= Data supplied =
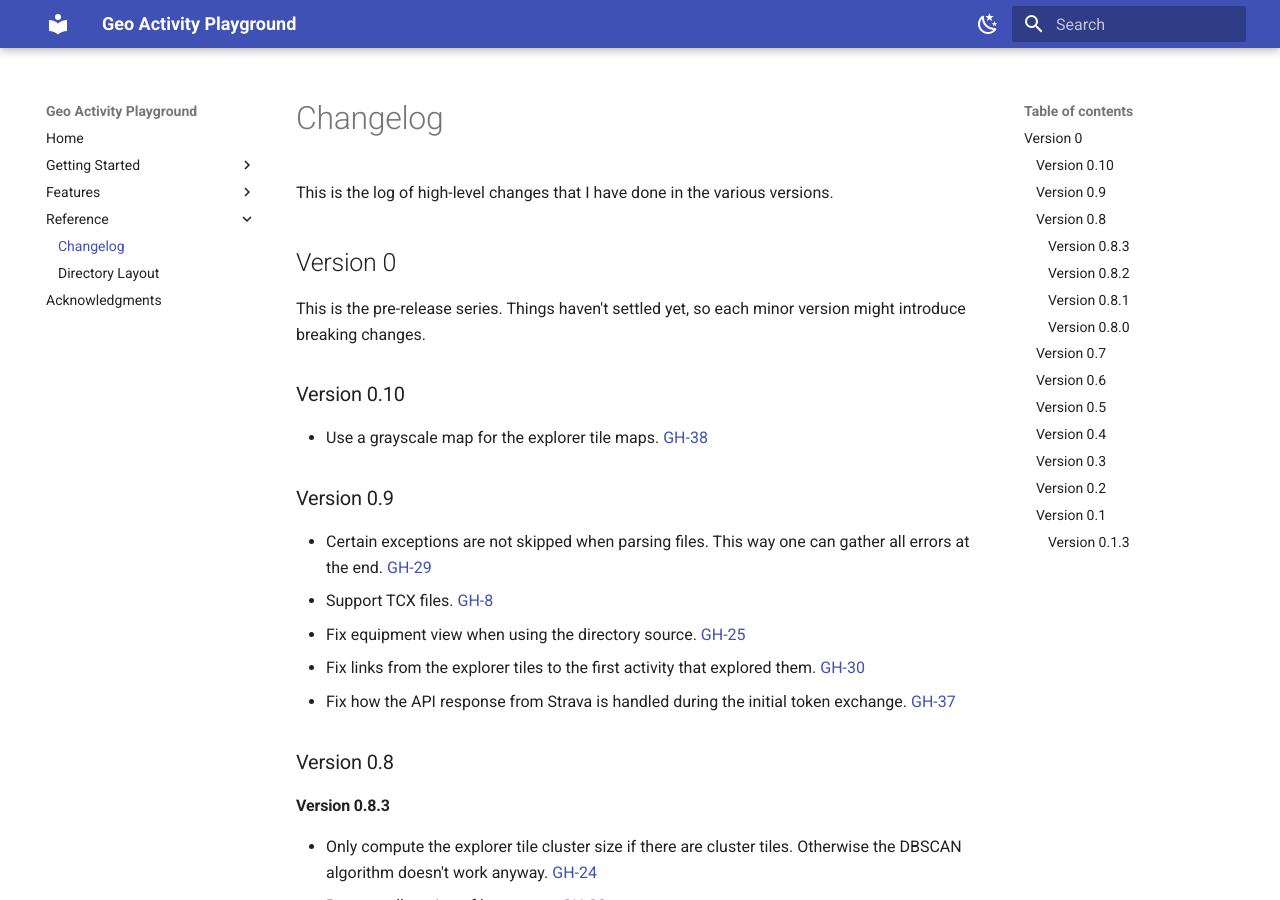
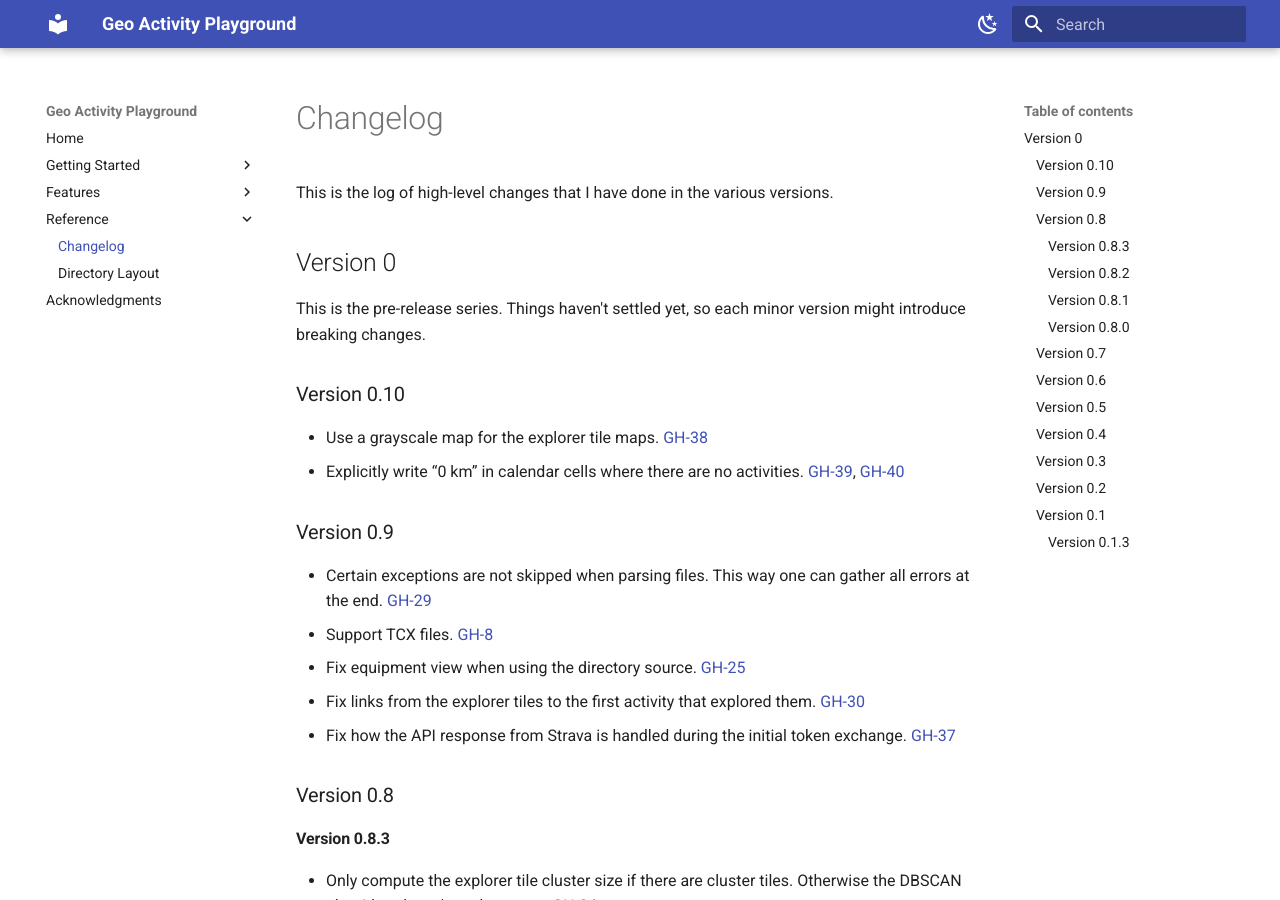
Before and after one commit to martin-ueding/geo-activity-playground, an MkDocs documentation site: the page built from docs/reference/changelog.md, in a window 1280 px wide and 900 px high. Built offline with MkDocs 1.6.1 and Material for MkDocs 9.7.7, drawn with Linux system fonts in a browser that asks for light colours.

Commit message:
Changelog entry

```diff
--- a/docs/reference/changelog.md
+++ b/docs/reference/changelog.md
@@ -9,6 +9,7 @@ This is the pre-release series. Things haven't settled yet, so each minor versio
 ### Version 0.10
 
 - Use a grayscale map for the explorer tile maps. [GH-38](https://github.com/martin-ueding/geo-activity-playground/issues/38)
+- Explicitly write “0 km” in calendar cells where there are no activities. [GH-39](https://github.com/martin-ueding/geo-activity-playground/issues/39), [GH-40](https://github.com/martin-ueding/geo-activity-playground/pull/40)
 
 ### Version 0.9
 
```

==

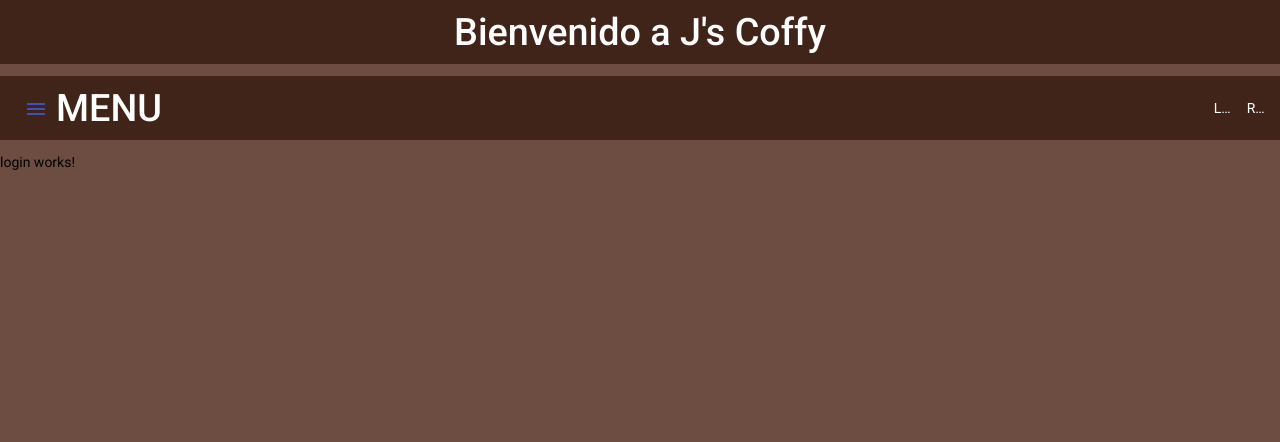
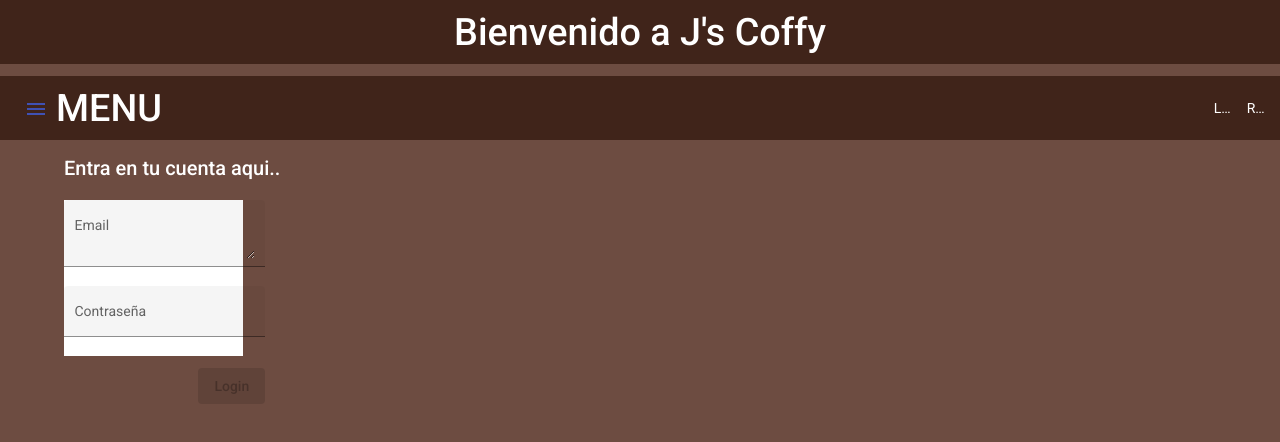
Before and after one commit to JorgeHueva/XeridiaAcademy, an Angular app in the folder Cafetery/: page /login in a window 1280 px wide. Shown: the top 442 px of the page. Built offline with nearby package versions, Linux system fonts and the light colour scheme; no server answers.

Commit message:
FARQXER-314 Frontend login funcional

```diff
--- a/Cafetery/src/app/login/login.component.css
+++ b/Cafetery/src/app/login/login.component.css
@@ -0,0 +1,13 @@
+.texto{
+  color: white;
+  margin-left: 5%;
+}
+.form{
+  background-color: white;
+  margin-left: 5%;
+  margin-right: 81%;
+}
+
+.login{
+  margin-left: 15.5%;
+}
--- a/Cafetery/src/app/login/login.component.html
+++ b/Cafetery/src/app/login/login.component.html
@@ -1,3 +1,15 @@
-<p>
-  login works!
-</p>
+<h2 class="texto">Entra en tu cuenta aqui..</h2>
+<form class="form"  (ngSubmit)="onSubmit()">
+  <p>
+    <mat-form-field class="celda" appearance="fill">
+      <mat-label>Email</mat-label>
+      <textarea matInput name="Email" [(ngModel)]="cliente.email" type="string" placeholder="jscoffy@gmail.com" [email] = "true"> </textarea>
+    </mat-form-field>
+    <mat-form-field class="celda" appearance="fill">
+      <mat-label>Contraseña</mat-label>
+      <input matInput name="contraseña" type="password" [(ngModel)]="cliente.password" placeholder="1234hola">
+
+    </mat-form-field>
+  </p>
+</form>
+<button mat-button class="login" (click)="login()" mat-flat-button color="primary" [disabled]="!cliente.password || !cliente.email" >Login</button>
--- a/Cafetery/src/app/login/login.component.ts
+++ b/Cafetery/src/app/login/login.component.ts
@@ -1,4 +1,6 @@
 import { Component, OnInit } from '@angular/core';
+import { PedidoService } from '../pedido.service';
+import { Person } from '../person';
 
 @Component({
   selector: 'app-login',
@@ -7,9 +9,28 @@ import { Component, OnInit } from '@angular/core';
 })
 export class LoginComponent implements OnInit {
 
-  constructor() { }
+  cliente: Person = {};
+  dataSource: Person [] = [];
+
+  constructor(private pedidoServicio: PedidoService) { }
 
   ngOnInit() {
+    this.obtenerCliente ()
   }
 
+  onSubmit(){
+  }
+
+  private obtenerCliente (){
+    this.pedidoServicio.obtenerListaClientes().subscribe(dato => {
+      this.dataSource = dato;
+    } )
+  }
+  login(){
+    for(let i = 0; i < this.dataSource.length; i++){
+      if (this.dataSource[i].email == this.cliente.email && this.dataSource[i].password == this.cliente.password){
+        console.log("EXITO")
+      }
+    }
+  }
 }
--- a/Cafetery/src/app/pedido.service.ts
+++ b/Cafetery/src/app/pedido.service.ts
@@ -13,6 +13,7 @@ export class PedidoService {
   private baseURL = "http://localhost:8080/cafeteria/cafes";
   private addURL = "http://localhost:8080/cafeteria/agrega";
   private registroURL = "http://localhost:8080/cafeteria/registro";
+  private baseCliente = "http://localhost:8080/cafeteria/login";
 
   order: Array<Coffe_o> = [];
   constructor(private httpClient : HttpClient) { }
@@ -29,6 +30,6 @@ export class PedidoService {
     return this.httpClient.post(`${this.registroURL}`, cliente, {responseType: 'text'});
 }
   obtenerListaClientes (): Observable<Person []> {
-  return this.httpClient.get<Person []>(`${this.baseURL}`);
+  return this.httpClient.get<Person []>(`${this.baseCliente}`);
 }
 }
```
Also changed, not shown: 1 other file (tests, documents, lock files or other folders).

= Task directions =
Reproduce every line above that contains the string "Person".

= Answer box =
+import { Person } from '../person';
+  cliente: Person = {};
+  dataSource: Person [] = [];
   obtenerListaClientes (): Observable<Person []> {
-  return this.httpClient.get<Person []>(`${this.baseURL}`);
+  return this.httpClient.get<Person []>(`${this.baseCliente}`);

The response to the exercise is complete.